Published online by Cambridge University Press:  20 November 2018

William M. Hamlin*
Washington State University


Early English readers of Michel de Montaigne (1533–92) annotated their copies of John Florio's (1553[?]–1625) translation with remarkable frequency and vehemence, creating a context within which printed appropriations of the essayist may be fruitfully examined. No topic intrigued these readers more than custom. Drawing from transcriptions of over 4,000 marginal annotations and situating the Montaignean borrowings of William Shakespeare (1564–1616), Sir Francis Bacon (1561–1626), and other English writers within a culture of active reader response, this essay treats the Montaignean account of custom as a case study wherein differences between manuscript and print appropriation may be investigated.
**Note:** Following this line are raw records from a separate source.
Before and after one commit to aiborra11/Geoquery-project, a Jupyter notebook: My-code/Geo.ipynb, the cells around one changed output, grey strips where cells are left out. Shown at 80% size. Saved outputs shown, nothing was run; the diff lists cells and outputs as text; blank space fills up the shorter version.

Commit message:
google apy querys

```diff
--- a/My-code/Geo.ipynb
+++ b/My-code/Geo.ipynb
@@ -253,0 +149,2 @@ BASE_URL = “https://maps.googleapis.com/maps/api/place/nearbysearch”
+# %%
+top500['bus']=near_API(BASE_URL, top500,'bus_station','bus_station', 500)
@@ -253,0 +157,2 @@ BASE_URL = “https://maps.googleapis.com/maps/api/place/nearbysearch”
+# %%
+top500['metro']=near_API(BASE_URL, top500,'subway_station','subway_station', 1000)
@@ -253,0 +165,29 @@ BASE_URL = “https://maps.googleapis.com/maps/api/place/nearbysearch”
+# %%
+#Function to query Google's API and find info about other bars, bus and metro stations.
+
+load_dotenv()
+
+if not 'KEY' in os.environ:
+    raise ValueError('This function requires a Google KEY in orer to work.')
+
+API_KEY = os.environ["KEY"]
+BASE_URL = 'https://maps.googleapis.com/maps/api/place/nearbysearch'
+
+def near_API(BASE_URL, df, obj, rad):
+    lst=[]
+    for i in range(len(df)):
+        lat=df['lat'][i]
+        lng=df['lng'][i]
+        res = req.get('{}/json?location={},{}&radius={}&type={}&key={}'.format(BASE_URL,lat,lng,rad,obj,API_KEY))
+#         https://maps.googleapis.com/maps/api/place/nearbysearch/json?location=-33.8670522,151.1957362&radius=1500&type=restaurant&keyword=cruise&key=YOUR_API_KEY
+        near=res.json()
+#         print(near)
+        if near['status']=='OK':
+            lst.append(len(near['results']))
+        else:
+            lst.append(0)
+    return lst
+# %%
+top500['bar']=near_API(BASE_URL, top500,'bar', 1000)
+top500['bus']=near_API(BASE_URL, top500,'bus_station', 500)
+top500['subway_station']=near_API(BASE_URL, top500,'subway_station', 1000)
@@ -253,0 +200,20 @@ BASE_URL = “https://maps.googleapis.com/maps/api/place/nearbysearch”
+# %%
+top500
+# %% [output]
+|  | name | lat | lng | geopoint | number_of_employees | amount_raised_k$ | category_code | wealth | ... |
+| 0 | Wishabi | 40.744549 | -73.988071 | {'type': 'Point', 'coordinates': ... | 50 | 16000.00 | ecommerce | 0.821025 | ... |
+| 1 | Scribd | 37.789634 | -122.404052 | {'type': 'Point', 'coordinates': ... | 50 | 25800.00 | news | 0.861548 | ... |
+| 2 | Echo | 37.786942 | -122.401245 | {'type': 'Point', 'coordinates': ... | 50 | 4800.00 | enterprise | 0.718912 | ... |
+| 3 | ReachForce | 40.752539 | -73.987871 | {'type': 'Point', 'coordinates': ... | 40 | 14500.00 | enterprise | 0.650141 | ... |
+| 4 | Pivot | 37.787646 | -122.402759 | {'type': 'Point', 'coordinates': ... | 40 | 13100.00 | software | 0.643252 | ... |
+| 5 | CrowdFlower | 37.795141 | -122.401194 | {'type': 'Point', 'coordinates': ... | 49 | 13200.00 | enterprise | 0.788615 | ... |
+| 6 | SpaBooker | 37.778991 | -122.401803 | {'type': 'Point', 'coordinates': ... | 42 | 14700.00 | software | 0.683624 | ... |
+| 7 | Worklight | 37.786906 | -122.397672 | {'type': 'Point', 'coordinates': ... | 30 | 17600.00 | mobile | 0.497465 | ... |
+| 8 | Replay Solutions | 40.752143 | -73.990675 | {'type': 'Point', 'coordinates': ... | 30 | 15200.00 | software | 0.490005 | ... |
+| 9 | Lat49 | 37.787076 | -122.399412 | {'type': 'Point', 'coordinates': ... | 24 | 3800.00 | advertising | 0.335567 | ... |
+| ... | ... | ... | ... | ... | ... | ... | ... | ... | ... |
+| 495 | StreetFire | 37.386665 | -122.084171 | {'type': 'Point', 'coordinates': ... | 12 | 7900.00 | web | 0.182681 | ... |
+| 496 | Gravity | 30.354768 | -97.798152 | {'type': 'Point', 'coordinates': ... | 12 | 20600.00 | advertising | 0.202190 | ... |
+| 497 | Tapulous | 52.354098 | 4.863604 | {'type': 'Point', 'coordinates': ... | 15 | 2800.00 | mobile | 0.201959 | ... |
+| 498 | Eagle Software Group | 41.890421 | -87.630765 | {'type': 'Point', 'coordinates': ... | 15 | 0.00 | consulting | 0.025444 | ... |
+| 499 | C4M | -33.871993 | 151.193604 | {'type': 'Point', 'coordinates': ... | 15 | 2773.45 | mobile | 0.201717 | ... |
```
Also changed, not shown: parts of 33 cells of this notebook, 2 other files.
Montaigne's reception in seventeenth-century England cannot be understood without scrupulous attention to both traditions.

Copyright © 2010 Renaissance Society of America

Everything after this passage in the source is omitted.